On the other hand, we might deny that a species has any value beyond the value of the aggregate of its members. On this basis, if it’s wrong to cause a member of a species to die, there would be no extra wrong involved in killing the last member of that species. I’m more inclined to this view. I think it’s compatible with this to think that we have reasons to care about species in abstracto, but that this is either an aesthetic reason, or something a bit more Kantian, to do with the idea that we don’t get duties based on the rights of a species so much as that we can talk about rights or quasi-rights as the footprint of duties that we hold, perhaps to ourselves. Extinguishing a species, or destroying some other part of brute nature, for no reason might be, on this account, criticisable because it shows a tendency to arbitrary action. We’d have to be able to show that there’s a vice to arbitrary action, but that looks doable.
But in my example, the destruction wouldn’t be arbitrary. It’s conceivable that providing extra good for humanity might turn out to be a defensible thing to do.

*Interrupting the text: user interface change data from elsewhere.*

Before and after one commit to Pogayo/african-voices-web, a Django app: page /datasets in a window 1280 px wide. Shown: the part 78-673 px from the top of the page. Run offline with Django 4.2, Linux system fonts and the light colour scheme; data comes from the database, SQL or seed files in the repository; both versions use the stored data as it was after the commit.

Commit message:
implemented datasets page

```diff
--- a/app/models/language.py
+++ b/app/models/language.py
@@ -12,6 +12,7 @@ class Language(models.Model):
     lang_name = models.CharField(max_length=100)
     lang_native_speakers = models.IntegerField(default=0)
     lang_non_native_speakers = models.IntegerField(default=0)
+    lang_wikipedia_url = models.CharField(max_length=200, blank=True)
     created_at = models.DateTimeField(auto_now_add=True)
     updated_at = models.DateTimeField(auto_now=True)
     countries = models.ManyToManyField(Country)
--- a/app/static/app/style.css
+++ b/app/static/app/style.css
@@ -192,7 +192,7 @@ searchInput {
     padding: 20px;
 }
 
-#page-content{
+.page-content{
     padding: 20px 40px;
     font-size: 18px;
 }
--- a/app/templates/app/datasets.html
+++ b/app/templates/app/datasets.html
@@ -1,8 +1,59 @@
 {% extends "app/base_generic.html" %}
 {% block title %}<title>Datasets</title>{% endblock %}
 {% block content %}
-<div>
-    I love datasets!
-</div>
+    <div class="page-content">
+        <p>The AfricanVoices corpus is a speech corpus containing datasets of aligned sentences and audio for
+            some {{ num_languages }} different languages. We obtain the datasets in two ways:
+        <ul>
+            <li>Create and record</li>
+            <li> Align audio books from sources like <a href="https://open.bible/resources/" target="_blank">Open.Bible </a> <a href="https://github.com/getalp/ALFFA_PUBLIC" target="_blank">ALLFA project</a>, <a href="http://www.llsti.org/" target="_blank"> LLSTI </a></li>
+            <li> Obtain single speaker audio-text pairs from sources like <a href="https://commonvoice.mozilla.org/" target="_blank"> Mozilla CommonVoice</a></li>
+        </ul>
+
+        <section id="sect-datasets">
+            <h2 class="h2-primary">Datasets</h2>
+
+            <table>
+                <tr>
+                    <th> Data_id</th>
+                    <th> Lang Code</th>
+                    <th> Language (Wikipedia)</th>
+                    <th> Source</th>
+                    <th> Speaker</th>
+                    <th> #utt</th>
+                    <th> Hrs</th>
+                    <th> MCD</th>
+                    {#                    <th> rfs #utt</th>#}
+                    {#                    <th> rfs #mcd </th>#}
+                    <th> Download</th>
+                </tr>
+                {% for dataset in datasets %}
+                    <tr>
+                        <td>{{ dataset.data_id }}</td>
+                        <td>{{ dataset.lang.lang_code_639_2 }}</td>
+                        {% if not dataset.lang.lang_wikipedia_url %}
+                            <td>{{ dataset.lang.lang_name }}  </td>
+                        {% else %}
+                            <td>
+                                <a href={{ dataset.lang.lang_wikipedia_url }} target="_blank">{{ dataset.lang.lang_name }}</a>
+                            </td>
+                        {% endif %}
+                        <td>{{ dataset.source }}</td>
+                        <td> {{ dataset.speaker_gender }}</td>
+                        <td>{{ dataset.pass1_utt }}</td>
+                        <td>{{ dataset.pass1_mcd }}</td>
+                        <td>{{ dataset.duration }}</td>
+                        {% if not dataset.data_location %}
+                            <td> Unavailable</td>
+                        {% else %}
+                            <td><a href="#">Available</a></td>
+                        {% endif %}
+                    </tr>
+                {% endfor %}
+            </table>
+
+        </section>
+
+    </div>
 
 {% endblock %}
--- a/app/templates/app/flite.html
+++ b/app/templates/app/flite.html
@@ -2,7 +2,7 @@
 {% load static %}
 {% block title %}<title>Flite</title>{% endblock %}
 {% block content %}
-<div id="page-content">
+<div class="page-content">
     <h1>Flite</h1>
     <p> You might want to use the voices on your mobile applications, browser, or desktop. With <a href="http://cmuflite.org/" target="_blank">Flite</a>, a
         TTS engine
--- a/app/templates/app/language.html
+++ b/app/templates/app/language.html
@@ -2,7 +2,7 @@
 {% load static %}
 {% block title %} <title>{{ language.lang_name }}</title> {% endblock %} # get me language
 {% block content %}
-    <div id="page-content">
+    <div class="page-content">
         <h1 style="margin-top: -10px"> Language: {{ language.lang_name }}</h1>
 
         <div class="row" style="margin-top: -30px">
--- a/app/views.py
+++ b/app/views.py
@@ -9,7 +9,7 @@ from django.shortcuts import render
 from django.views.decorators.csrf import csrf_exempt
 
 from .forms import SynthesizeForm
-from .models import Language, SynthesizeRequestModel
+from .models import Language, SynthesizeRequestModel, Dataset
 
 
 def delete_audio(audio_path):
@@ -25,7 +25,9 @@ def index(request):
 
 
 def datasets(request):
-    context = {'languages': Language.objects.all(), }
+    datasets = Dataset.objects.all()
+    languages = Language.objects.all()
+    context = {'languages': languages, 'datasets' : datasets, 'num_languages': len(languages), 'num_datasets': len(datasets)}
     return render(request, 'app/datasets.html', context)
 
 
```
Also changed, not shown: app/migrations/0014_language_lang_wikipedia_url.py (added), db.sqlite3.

One other thing that we ought to question, though, is how much of an obligation there is to provide that extra good for humanity. If there is an obligation, then it might follow that, however unpleasant it is, we ought to hunt – to extinction, if that’s how things shake out. At the very least, we’d have more of a defence.
But is there such a duty – in essence, a duty of beneficence? I’m not sure. I think that there’s a fairly straightforward duty not to cause harm; but to fail to provide benefit is not the same as to cause harm. By not acting beneficently, we don’t make anyone worse off than he otherwise would be – we just fail to make him better off. That doesn’t strike me as blameable.
The point is that beneficence often comes at a price; and so we always have to think about whether a particular instance of beneficence is worth it. The (slightly strined) example in which benefiting humans means extinguishing another species might provide us with an example of a situation in which it’s not worth it. (Extinguishing smallpox might be slightly different, inasmuch as that’s a species that is a direct threat in a way that rhinos aren’t.)
I’m at risk of going on for far too long here (you’ve missed that, haven’t you?) – the point I want to raise is that, if we’re concerned about the loss of a species like the rhino, the fact that it might have been lost in the name of ineffective medicine might make the loss worse, but it might not. And if your inclination is to bemoan the fact that the loss of the western black rhino is attributable to a desire for ineffective pseudomedicines, that does at least imply that you’d be less upset if the treatments were effective.
And I’m not sure that that’s a defensible line to adopt. It might be, but there’s a lot more argument that’d be required.